... in Jung's words: "It is often tragic to see how blatantly a man bungles his own life and the lives of others yet remains totally incapable of seeing how much the whole tragedy originates in himself"
It may be a little tacky to address the overhyped scandal du jour, but I can't help noticing a psycho-spiritual element in regards to the Tiger Woods saga. It brings to mind Carl Jung's comments on the "dark" (or repressed) part of the personality, what he called the Shadow. The Shadow contains those skeletons we prefer to keep in the closet of our (un)conscious mind, the underbelly of the ego as it were, the parts we'd rather not see. Often we project these parts onto others and blame them, to sanitize ourselves.
These shadow-parts conflict with the self-image we prefer. But in truth there is always a yin to our yang: where we are strong, we are sometimes weak; where we are smart, we are sometimes ignorant. These dark "stumbles" bring up powerful feelings that are difficult, sometimes impossible to handle, feelings that may lead us to feel stupid, rejected, a loser. Often we self-medicate to handle them. When a champion like Tiger stumbles, we may feel consoled, as if to say "ah, he's human just like me".
Reconciling these two parts of ourselves, and owning the dark side (rather than shaming or blaming others, i.e. minority groups, family members, etc.) is one of the great tasks of human growth. It is an essential part of what Jung called "individuation" – or, really, growing up. Without accepting both parts, warts and all, we are doomed to repeat the same behaviors over and over again to get rid of shadowy feelings. It might be overeating, or overspending, or too much TV, caffeine, booze, what have you. Those behaviors are the calling card of our Shadow, trying to get our attention. We ignore it our peril.
Some have asked if I think Tiger Woods is a sex addict. Frankly, it's none of my business. Besides, addiction is self-diagnosed.
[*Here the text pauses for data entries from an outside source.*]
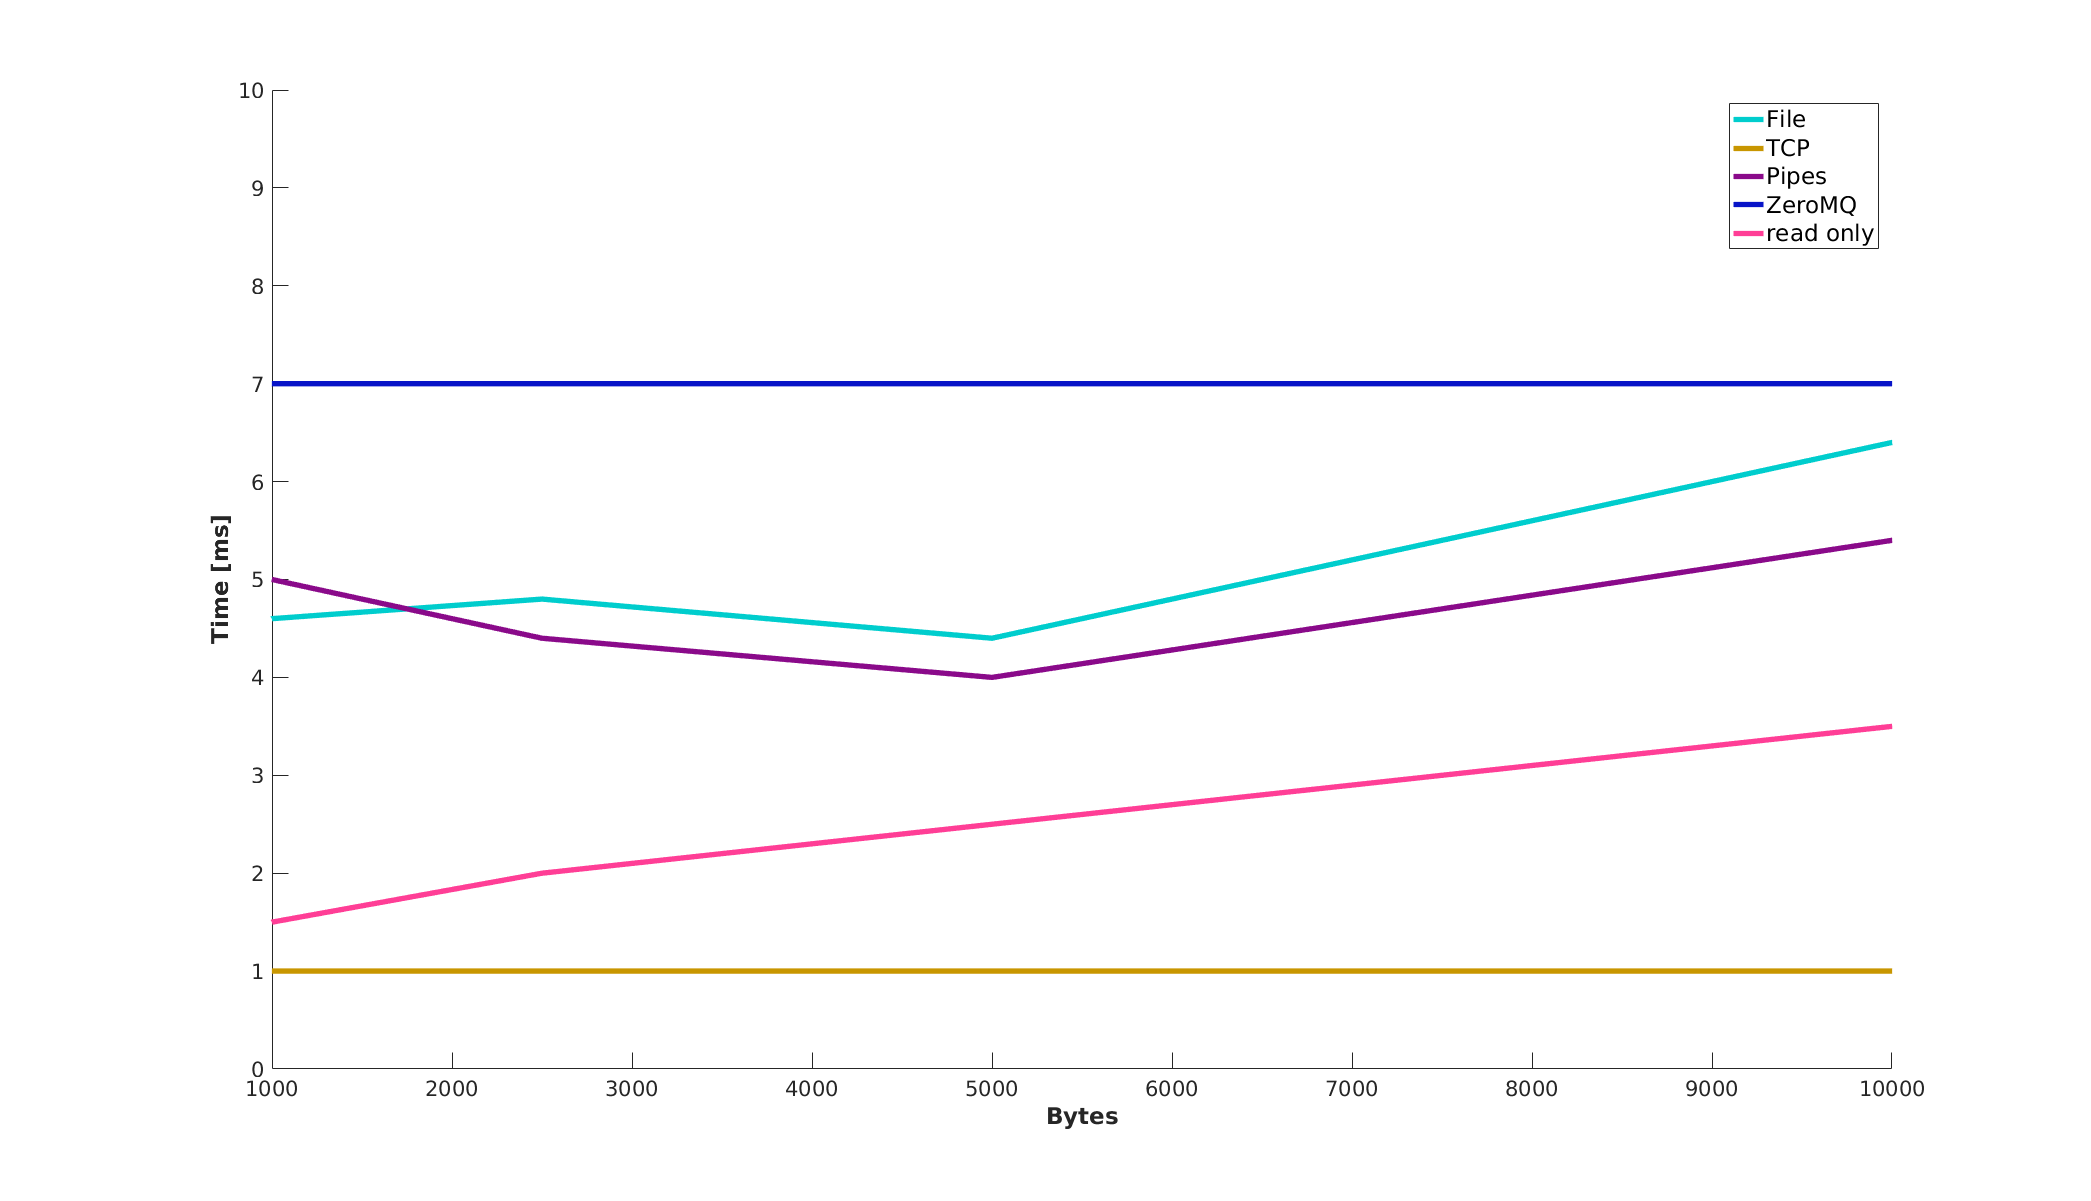
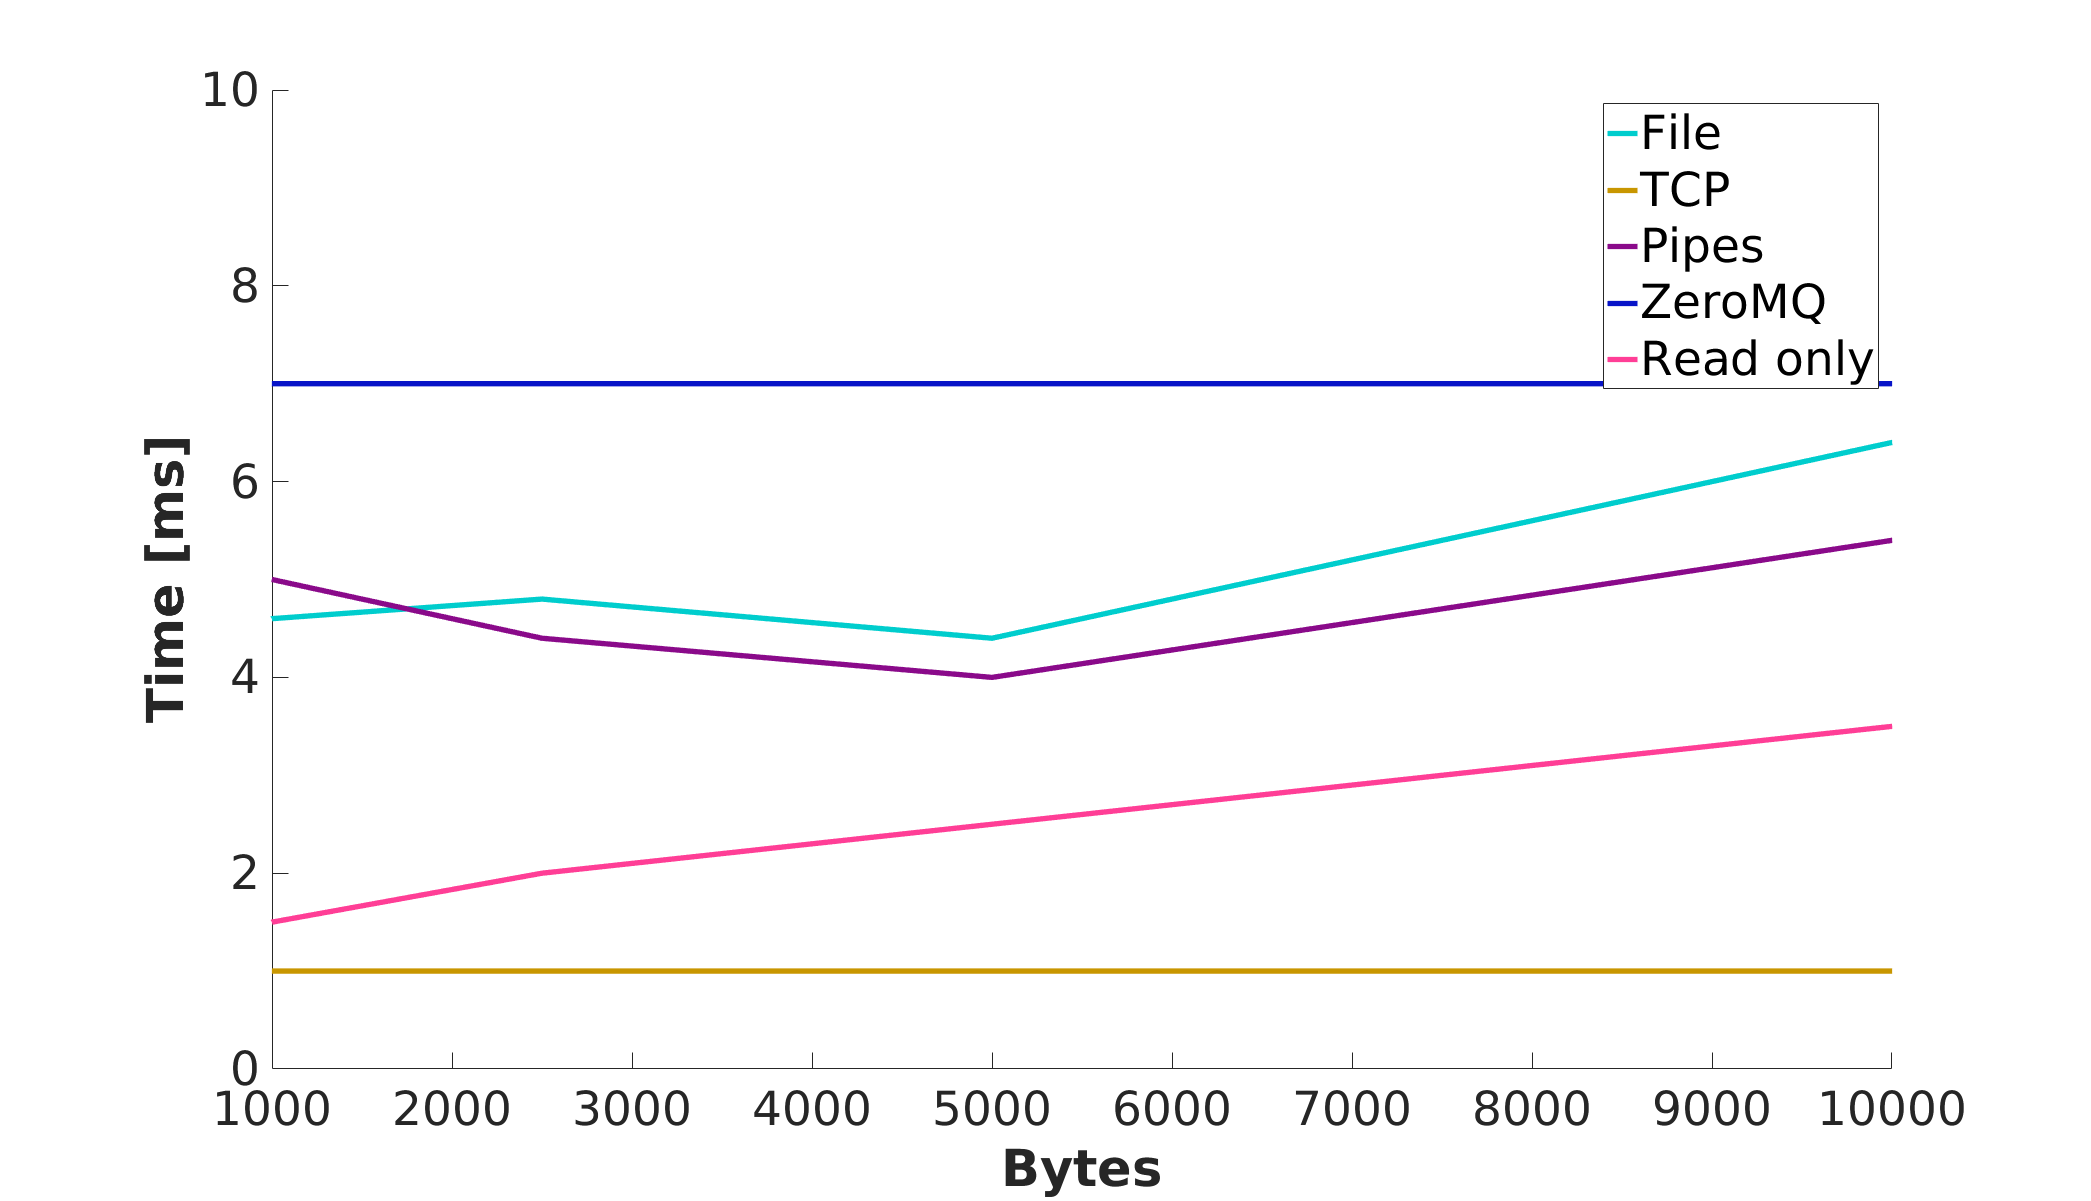
New plots of I/O performance. Larger fonts on everything.

diff --git a/presentation/main.tex b/presentation/main.tex
@@ -3,7 +3,8 @@
 \usepackage{subfigure}
 \usetheme[background=light]{metropolis}
 
-\title{A Presentation of our Work}
+\title{Examining different I/O methods in globl/solve to enhance performance
+and improving slew rate models for IVS antennas}
 \date{2016-08-18}
 \author{The Swedish Interns}
 \institute{Created for NVI Inc. at the Goddard Space Flight Centre}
But it is worth noting that, in Jung's words: "It is often tragic to see how blatantly a man bungles his own life and the lives of others yet remains totally incapable of seeing how much the whole tragedy originates in himself". (Jung, 1959) That last part is crucial to treating addiction, and to psychotherapy itself.